But seriously, it is such applications that make robots so useful. I mean, no human beings would want to be 'practised' on 10 times a day. And the variety of situations and medical conditions that the SimMan is designed to simulate allow for students to have a comprehensive experience of handling the patient. Real-life training seldom provides the student with every conceivable situation.

However, the real-life training must not be excluded. This is because we do not know what we may have overlooked in the SimMan which may be present in real human patients. Moreover, situations occur unexpectedly in real life and doctors simply have to respond the best that they can.

Finally, I just wonder - given the level of realism that the SimMan, or future versions, can attain - would students start to get emotionally attached to it? After all, it groans, cries, says 'ouch' and so on. Future versions may even complain verbally or talk about making a will in case they die. Given such realism, would the students (and the lab i/c) be sad when the SimMan really dies (i.e. it's circuits get fried or something to that effect)?

Industry said...

U0205239 Wang Weiwei

I agree with Pei En. Robot is very useful in such situation though real life training should be also carried out, maybe after the trainees get enough training on the robot.

About the point wheather people will be emotionally attached, I believe so. So many movies were produced that reflects the emotional links between we humans and the robots. I'm looking forward to see a world co-lived by both humans and their fellow robots.

Medical said...

U0204808 Li Junsheng

Thanks, everyone, for the great comments. SimMan is certainly a wonderful invention, but I agree robots will never be a good enough substitute for the real thing.

That being so, I would still find SimMan a good complement, perhaps not so much as a substitute, to cadavers or living patients. While I'm not sure if the current version of SimMan offers all the surgery practice needed, a trainee certainly can't say, "Er .. sorry, I think I cut something, can we do the whole thing over again?" when it comes to cadavers or living patients. :p

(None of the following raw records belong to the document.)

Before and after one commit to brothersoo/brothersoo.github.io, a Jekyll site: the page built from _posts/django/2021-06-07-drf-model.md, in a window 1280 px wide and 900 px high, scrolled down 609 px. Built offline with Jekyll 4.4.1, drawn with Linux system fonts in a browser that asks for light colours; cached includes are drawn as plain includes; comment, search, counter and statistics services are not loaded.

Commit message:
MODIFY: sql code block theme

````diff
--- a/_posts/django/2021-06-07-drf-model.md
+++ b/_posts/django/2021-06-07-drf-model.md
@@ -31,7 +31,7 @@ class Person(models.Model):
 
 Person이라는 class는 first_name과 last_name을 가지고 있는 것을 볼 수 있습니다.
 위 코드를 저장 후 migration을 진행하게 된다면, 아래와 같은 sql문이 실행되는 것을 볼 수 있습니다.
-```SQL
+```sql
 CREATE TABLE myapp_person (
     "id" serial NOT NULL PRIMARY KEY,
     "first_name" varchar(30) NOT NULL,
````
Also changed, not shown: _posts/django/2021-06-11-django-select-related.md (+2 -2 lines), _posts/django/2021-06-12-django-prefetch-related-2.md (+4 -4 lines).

Emotional attachment? Yup, the level of realism SimMan provides might deeply affect a trainee. But let's look at it this way: if a trainee cannot transcend the 'emotions' exhibited by SimMan during his training, how can he or she seek to overcome the feelings for real life patients in future? A thousand times more the pain and sorrow, the piercing gazes, the helplessness in their eyes; perhaps SimMan would be able to give them a headstart in emotional and psychological training too. ;)

Edutainment said...

U0308283 Wu Chengyu

Well, I do agree with Junsheng. If a trainee or doctor-to-be cannot not even overcome the feeling when the robot passes away, then he/she will have a long way to go. I think it would be great to have them act as casualties for training for real life cases. On a side note though, do they supply different sizes for SimMan? As in, we all know how different size of people will require different treatment(location of arteries, amount of anesthetics...etc) so perhaps that would about different ages?